VA Could Benefit From Firing Its Bottom 10% Of Underperforming Staff

For too many in media and government who talk about bolstering accountability in the Department of Veterans Affairs, the notion is abstract; a talking point that sounds great for pontificating on how veterans ought to be treated. No matter how many times the public hears a congressional or agency official give assurances that change is coming in VA, it remains impossible for many veterans, in their everyday experiences with VA, to reconcile those assurances against continued evidence of a broken system.

A system where, even in today’s post-Phoenix VA era, a clerk at an admissions desk at the Washington, D.C. VA won’t let a veteran looking for help interrupt her breakfast at the desk. A system where a paralyzed veteran still cannot get a wheelchair ordered timely at the Richmond VA Prosthetics Office due to veteran-unfriendly policies. Both of these things happened to me personally. A system where the failure to fire underperforming employees and senior managers is all too often justified by the notion that “you can’t fire your way to excellence.”

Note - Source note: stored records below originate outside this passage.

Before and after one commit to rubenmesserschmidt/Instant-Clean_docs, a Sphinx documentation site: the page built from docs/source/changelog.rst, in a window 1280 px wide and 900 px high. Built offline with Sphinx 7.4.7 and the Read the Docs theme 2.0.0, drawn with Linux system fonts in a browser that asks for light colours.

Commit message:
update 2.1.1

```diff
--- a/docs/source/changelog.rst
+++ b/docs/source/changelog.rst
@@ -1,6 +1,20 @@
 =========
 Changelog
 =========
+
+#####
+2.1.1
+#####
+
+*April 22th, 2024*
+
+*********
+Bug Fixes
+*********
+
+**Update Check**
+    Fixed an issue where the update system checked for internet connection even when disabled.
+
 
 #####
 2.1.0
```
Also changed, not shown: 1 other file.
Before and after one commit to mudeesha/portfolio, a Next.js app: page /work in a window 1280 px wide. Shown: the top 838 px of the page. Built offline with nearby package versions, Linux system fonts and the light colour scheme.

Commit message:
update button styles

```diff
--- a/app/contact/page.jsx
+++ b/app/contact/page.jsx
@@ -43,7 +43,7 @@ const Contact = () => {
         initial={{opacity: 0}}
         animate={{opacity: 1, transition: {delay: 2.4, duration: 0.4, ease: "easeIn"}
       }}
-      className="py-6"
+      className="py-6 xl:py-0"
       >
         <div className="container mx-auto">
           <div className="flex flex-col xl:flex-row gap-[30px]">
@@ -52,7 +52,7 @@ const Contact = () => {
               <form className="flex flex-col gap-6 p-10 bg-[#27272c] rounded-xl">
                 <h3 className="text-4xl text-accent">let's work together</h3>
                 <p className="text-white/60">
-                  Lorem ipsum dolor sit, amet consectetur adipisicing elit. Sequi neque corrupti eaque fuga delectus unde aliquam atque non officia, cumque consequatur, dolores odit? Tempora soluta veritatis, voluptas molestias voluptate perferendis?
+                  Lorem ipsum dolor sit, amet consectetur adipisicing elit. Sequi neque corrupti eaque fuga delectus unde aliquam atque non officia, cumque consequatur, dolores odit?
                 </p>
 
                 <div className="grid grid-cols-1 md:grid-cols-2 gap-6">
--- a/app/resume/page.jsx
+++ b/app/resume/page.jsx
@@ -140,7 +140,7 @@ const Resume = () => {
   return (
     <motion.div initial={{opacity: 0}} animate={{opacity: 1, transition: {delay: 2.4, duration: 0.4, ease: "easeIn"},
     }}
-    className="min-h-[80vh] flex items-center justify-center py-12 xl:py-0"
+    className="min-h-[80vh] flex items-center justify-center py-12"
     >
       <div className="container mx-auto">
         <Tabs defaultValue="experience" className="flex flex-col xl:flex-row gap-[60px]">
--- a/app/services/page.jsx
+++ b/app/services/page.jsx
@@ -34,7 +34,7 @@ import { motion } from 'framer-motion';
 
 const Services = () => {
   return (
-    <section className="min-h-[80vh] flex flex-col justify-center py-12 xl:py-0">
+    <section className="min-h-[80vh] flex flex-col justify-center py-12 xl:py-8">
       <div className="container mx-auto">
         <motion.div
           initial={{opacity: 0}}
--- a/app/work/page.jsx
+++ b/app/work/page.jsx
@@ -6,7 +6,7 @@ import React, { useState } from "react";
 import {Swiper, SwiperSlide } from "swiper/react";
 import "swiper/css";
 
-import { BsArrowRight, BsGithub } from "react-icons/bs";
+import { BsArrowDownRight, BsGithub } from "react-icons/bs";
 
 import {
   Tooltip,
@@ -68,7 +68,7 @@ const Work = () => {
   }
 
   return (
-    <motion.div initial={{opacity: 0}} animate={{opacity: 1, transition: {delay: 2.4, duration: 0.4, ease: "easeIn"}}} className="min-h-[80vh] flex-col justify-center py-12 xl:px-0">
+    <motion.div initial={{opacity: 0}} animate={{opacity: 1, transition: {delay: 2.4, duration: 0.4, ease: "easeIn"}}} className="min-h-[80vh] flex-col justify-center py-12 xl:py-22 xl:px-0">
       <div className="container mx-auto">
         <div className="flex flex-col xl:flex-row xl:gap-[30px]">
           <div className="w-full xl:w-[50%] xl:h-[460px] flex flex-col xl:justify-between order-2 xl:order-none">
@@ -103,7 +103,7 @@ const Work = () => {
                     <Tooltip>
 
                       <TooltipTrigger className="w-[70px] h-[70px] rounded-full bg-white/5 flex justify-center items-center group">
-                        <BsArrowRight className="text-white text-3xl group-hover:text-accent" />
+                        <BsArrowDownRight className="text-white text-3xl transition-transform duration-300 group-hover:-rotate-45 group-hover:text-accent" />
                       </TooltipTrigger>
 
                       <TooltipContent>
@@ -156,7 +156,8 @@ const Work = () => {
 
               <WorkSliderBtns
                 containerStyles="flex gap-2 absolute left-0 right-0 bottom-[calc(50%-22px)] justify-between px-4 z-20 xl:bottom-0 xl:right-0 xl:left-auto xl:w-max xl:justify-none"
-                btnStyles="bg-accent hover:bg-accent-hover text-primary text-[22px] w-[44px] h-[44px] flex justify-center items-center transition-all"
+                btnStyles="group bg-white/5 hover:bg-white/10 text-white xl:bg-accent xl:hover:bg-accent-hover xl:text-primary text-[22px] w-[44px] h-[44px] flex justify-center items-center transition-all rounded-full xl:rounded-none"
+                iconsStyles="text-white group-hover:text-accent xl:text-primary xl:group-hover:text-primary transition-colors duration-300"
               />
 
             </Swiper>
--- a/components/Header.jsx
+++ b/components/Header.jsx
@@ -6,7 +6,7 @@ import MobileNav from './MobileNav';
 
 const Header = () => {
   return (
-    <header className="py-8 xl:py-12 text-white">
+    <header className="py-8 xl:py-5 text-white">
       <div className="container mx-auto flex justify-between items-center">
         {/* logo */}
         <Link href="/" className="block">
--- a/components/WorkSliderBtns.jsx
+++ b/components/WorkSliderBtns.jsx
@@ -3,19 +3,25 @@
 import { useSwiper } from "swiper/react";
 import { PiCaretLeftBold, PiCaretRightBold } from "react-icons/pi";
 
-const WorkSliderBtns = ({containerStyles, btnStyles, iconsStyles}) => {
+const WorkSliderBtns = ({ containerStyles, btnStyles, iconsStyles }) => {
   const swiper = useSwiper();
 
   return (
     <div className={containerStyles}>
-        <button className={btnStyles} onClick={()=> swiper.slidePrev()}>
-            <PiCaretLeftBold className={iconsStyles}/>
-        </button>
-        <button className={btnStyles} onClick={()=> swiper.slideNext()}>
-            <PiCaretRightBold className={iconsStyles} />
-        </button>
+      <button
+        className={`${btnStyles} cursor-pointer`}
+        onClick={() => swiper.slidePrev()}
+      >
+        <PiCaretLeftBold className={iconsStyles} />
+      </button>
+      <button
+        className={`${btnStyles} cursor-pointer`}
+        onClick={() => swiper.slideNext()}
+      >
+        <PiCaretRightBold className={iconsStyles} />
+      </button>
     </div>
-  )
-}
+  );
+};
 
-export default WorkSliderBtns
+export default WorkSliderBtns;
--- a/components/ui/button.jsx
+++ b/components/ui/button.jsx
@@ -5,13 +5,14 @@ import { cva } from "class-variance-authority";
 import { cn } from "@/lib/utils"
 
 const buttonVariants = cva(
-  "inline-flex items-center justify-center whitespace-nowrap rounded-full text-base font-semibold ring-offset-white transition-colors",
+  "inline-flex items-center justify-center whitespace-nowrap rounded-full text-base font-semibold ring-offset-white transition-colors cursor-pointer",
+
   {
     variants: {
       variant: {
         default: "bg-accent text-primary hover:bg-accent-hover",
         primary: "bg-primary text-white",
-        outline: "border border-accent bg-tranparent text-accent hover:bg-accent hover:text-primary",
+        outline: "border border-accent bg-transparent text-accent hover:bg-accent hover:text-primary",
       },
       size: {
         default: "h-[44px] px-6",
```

I beg to differ. Fostering sustainable cultural change comes from cutting out the factors hurting an organization, like underperforming employees. Former General Electric CEO Jack Welch achieved excellence by having managers divide their employees every year into three categories: the top 20%, the middle 70%, and the bottom 10%, with that bottom 10 pushed out of the company, also known as “forced ranking.” Other well-known companies that have used a similar approach to separating high performers from low ones in the past include Ford Motor Co., Sun Microsystems, and Cisco Systems, all of which saw improved workforce potential.

Related: The One Problem That Will Make Or Break Trump’s Pick For VA Secretary »

Applying the same philosophy in today’s VA would mean about 34,000 underperforming employees would be dismissed. Not transferred or demoted or “detailed” to some temporary safe haven in a VISN office somewhere. While the idea of firing an organization into excellence does bear consequences, particularly if used over a long period, some process that allows for the timely dismissal of low performing employees when measured against their higher performing peers does have a place in this discussion where other less dramatic measures have not been effective.

The counterargument against such measures is based on the fear that sweeping terminations is tantamount to a witch hunt, which is a reasonable concern. Politics, cronyism, retaliation, and intimidation could threaten due process rights for good employees who work for unethical supervisors in a system that would allow for easier terminations, just as much as it does under today’s system. Ironically, however, it is those unethical superiors and VA employees of their ilk who have enjoyed the greatest protections under the current system, forcing good employees to tolerate a culture that shields the low performance standards, bad behavior, and moral hazard that has come to typify VA in the eyes of many. A 2005 Harvard Business Review made the case that “orced ranking is the antidote to the problems of inflated rating and the failure to differentiate that many organizations have installed to help bring the truth into the performance management process.”

Speaking of protections under the current system itself, it reportedly takes six months to a year to remove a permanent civil servant in the federal government, often times even longer, according to the U.S. Government Accountability Office. Even in cases where reasonable minds likely agree that immediate termination is warranted, VA’s civil service rules undermine accountability in the department. The fact remains over 80% of the cases filed before the Merit Systems Protection Board by VA employees result in affirmed decisions. This means a bad actor or under performer who’s been terminated is almost guaranteed to collect a few more paychecks even though a termination is likely to be upheld on appeal. Two cases in point are the VA employee who pled guilty to an armed robbery and the nurse who participated in a veteran’s surgery while intoxicated. Both individuals continued to collect paychecks instead of being fired immediately. Calling it a witch hunt doesn’t mean there aren’t witches; in this case, bad actors need to be identified and dealt with fairly and swiftly if VA culture is to improve.

The question is how. The best answer may be the one brought forth by House Committee on Veterans’ Affairs Chairman Phil Roe, who introduced the VA Accountability First Act of 2017 in late February. The bill would provide the VA secretary the unprecedented flexibility to deal with underperforming employees and reward high performers. It would also better protect whistleblowers, reduce federal pensions for convicted ex-employees, and recoup bonuses from employees who engaged in misconduct or poor performance. No bill will be a panacea for the entire accountability problem, but it’s the best measure proposed so far.

I can think of no more apropos application of education leaders Steve Gruenert and Todd Whitaker’s truism in today’s VA: “The culture of any organization is shaped by the worst behavior the leader is willing to tolerate.” Fortunately, the new VA Secretary, Dr. David Shulkin, appears ready to take measures to tolerate bad actors and under performers in VA no more, with the help of the White House and Congress, who collectively must answer to impatiently waiting veterans.